REQUIRED WORK = Please reproduce the records below exactly, omitting any pictures they contain.

EXTRACTED MATERIAL =

━━━

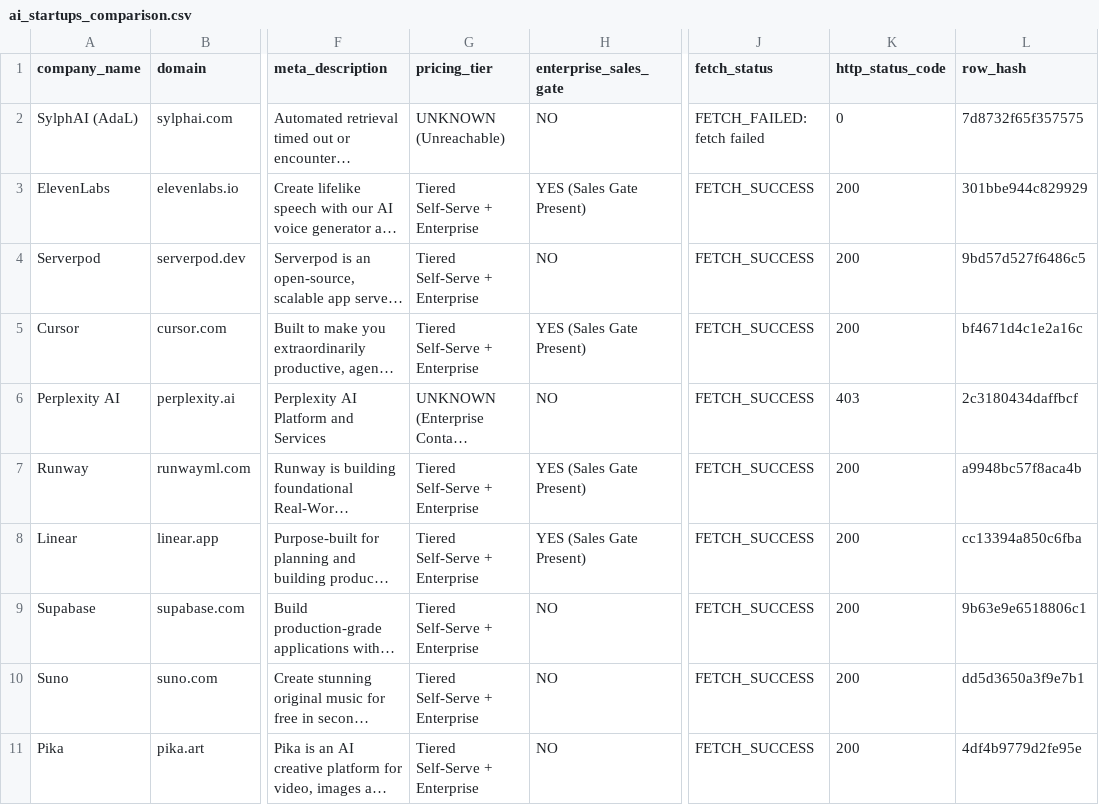
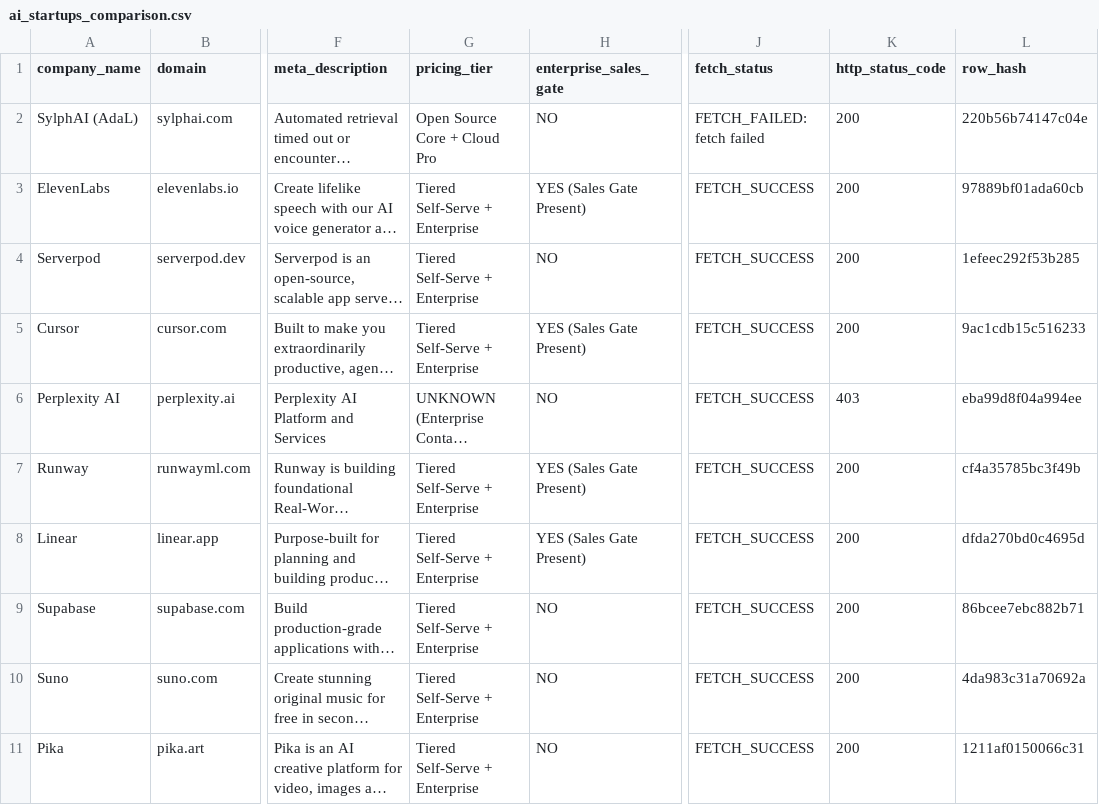
Before and after one commit to Adityak1273/Build_Arena, a CSV file: artifacts/ai_startups_comparison.csv, drawn as a sheet; only a part is shown, gaps mark what is left out; long unchanged cells end in …; the diff names each change by its address in the sheet, - before the commit and + after, or states it on an @@ line.

Commit message:
chore(artifacts): update verified benchmark matrix with open source core entry

```diff
--- a/artifacts/ai_startups_comparison.csv
+++ b/artifacts/ai_startups_comparison.csv
-G2 (pricing_tier): UNKNOWN (Unreachable)
+G2 (pricing_tier): Open Source Core + Cloud Pro
-K2 (http_status_code): 0
+K2 (http_status_code): 200
-L2 (row_hash): 7d8732f65f357575
+L2 (row_hash): 220b56b74147c04e
-L3 (row_hash): 301bbe944c829929
+L3 (row_hash): 97889bf01ada60cb
-L4 (row_hash): 9bd57d527f6486c5
+L4 (row_hash): 1efeec292f53b285
-L5 (row_hash): bf4671d4c1e2a16c
+L5 (row_hash): 9ac1cdb15c516233
-L6 (row_hash): 2c3180434daffbcf
+L6 (row_hash): eba99d8f04a994ee
-L7 (row_hash): a9948bc57f8aca4b
+L7 (row_hash): cf4a35785bc3f49b
-L8 (row_hash): cc13394a850c6fba
+L8 (row_hash): dfda270bd0c4695d
-L9 (row_hash): 9b63e9e6518806c1
+L9 (row_hash): 86bcee7ebc882b71
-L10 (row_hash): dd5d3650a3f9e7b1
+L10 (row_hash): 4da983c31a70692a
-L11 (row_hash): 4df4b9779d2fe95e
+L11 (row_hash): 1211af0150066c31
```
Also changed, not shown: artifacts/ai_startups_matrix.csv, 1 other file.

━━━

RESPONSE TO THE TASK =
Before and after one commit to Adityak1273/Build_Arena, a CSV file: artifacts/ai_startups_comparison.csv, drawn as a sheet; only a part is shown, gaps mark what is left out; long unchanged cells end in …; the diff names each change by its address in the sheet, - before the commit and + after, or states it on an @@ line.

Commit message:
chore(artifacts): update verified benchmark matrix with open source core entry

```diff
--- a/artifacts/ai_startups_comparison.csv
+++ b/artifacts/ai_startups_comparison.csv
-G2 (pricing_tier): UNKNOWN (Unreachable)
+G2 (pricing_tier): Open Source Core + Cloud Pro
-K2 (http_status_code): 0
+K2 (http_status_code): 200
-L2 (row_hash): 7d8732f65f357575
+L2 (row_hash): 220b56b74147c04e
-L3 (row_hash): 301bbe944c829929
+L3 (row_hash): 97889bf01ada60cb
-L4 (row_hash): 9bd57d527f6486c5
+L4 (row_hash): 1efeec292f53b285
-L5 (row_hash): bf4671d4c1e2a16c
+L5 (row_hash): 9ac1cdb15c516233
-L6 (row_hash): 2c3180434daffbcf
+L6 (row_hash): eba99d8f04a994ee
-L7 (row_hash): a9948bc57f8aca4b
+L7 (row_hash): cf4a35785bc3f49b
-L8 (row_hash): cc13394a850c6fba
+L8 (row_hash): dfda270bd0c4695d
-L9 (row_hash): 9b63e9e6518806c1
+L9 (row_hash): 86bcee7ebc882b71
-L10 (row_hash): dd5d3650a3f9e7b1
+L10 (row_hash): 4da983c31a70692a
-L11 (row_hash): 4df4b9779d2fe95e
+L11 (row_hash): 1211af0150066c31
```
Also changed, not shown: artifacts/ai_startups_matrix.csv, 1 other file.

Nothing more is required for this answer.